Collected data
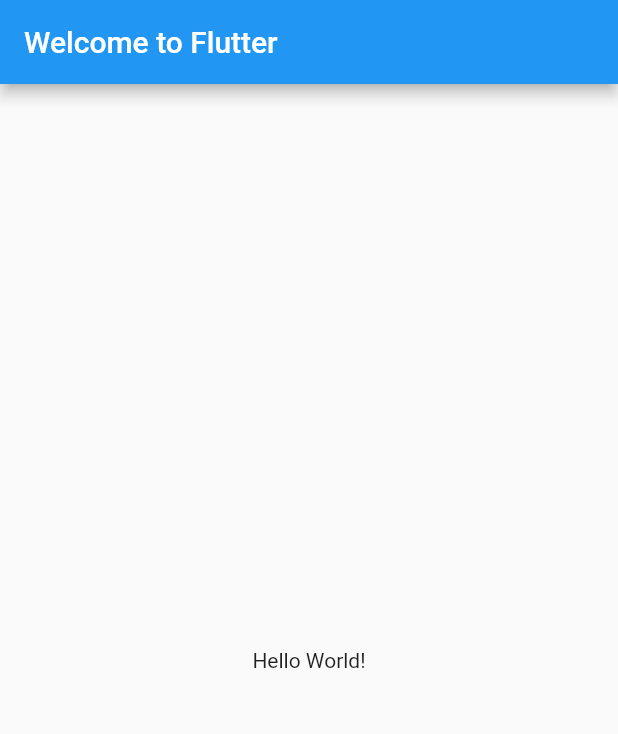
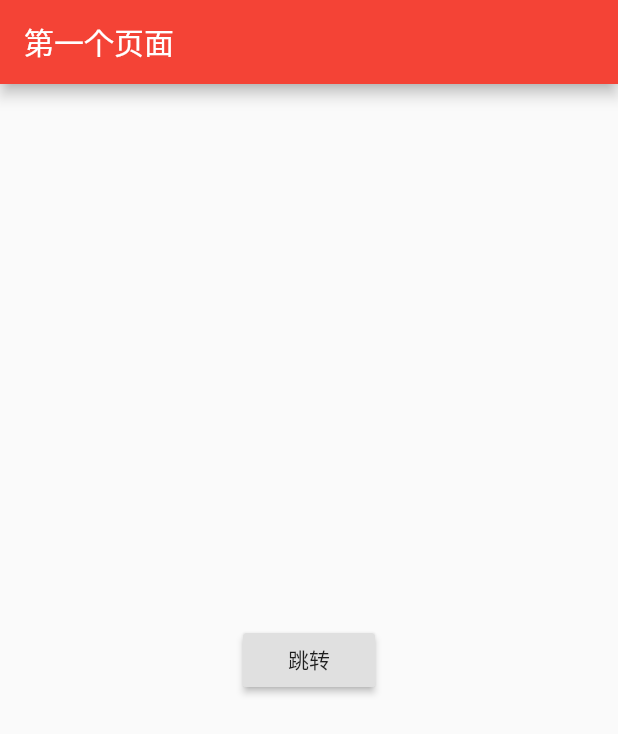
Before and after one commit to byhook/cloud-music, a Flutter app: the screen it shows after launch, on a phone screen of 412 x 824 dp. Shown: the top 734 px of the screen. Run offline on Flutter 3.47's test engine with Material 2 defaults, Android fonts, the phone set to English and light mode, and no system bars.

Commit message:
添加两个页面跳转

```diff
--- /dev/null
+++ b/lib/launch/LaunchPage.dart
@@ -0,0 +1,25 @@
+import 'package:flutter/material.dart';
+import 'package:mike_music/home/HomePage.dart';
+
+class LaunchPage extends StatelessWidget {
+  @override
+  Widget build(BuildContext context) {
+    return new Scaffold(
+      appBar: new AppBar(
+        title: new Text('第一个页面'),
+        backgroundColor: Colors.red,
+      ),
+      body: new Center(
+        child: new RaisedButton(
+          child: new Text('跳转'),
+          onPressed: () {
+            Navigator.push(
+              context,
+              new MaterialPageRoute(builder: (context) => new HomePage()),
+            );
+          },
+        ),
+      ),
+    );
+  }
+}
--- a/lib/main.dart
+++ b/lib/main.dart
@@ -1,4 +1,5 @@
 import 'package:flutter/material.dart';
+import 'package:mike_music/launch/LaunchPage.dart';
 
 void main() => runApp(new MyApp());
 
@@ -6,15 +7,8 @@ class MyApp extends StatelessWidget {
   @override
   Widget build(BuildContext context) {
     return new MaterialApp(
-      title: 'Welcome to Flutter',
-      home: new Scaffold(
-        appBar: new AppBar(
-          title: new Text('Welcome to Flutter'),
-        ),
-        body: new Center(
-          child: new Text('Hello World!'),
-        ),
-      ),
+        title: 'Welcome to Flutter',
+        home: new LaunchPage()
     );
   }
 }
```
Also changed, not shown: lib/home/HomePage.dart (added, +21 -0 lines), 1 other file.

**To do**. Filter on the word "main": copy each matching line from the entries above.

**Result for this task**.
--- a/lib/main.dart
+++ b/lib/main.dart
 void main() => runApp(new MyApp());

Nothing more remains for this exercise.